Supplied material:
== Segment start ==
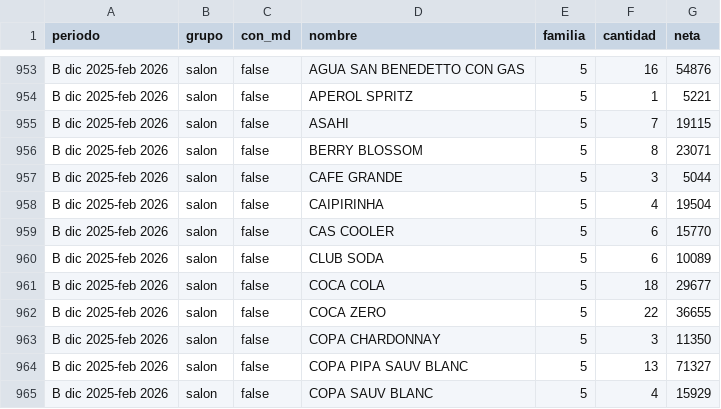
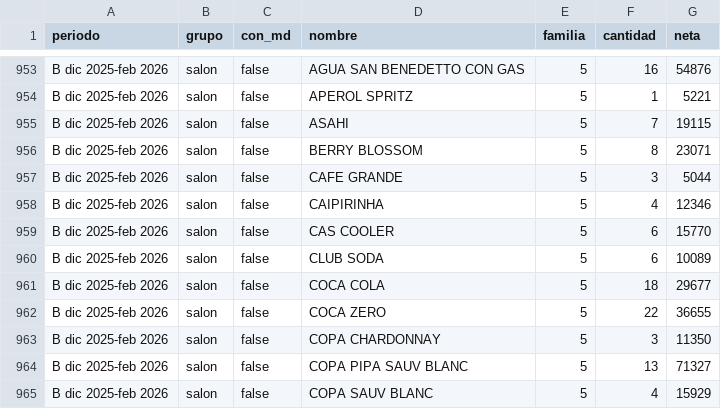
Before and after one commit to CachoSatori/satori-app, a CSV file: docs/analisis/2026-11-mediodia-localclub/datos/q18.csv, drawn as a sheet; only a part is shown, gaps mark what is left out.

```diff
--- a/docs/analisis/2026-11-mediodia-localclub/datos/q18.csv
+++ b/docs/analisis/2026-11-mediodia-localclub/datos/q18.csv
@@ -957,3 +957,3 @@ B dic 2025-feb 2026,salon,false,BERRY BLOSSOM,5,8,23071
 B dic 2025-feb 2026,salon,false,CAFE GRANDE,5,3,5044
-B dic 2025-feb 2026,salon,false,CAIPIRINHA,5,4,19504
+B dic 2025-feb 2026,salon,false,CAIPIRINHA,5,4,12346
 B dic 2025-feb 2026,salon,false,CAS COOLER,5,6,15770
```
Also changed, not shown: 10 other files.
== Segment end ==
Action item: When you write out the material, reproduce each line exactly and omit any picture it holds.

Exercise result:
Before and after one commit to CachoSatori/satori-app, a CSV file: docs/analisis/2026-11-mediodia-localclub/datos/q18.csv, drawn as a sheet; only a part is shown, gaps mark what is left out.

```diff
--- a/docs/analisis/2026-11-mediodia-localclub/datos/q18.csv
+++ b/docs/analisis/2026-11-mediodia-localclub/datos/q18.csv
@@ -957,3 +957,3 @@ B dic 2025-feb 2026,salon,false,BERRY BLOSSOM,5,8,23071
 B dic 2025-feb 2026,salon,false,CAFE GRANDE,5,3,5044
-B dic 2025-feb 2026,salon,false,CAIPIRINHA,5,4,19504
+B dic 2025-feb 2026,salon,false,CAIPIRINHA,5,4,12346
 B dic 2025-feb 2026,salon,false,CAS COOLER,5,6,15770
```
Also changed, not shown: 10 other files.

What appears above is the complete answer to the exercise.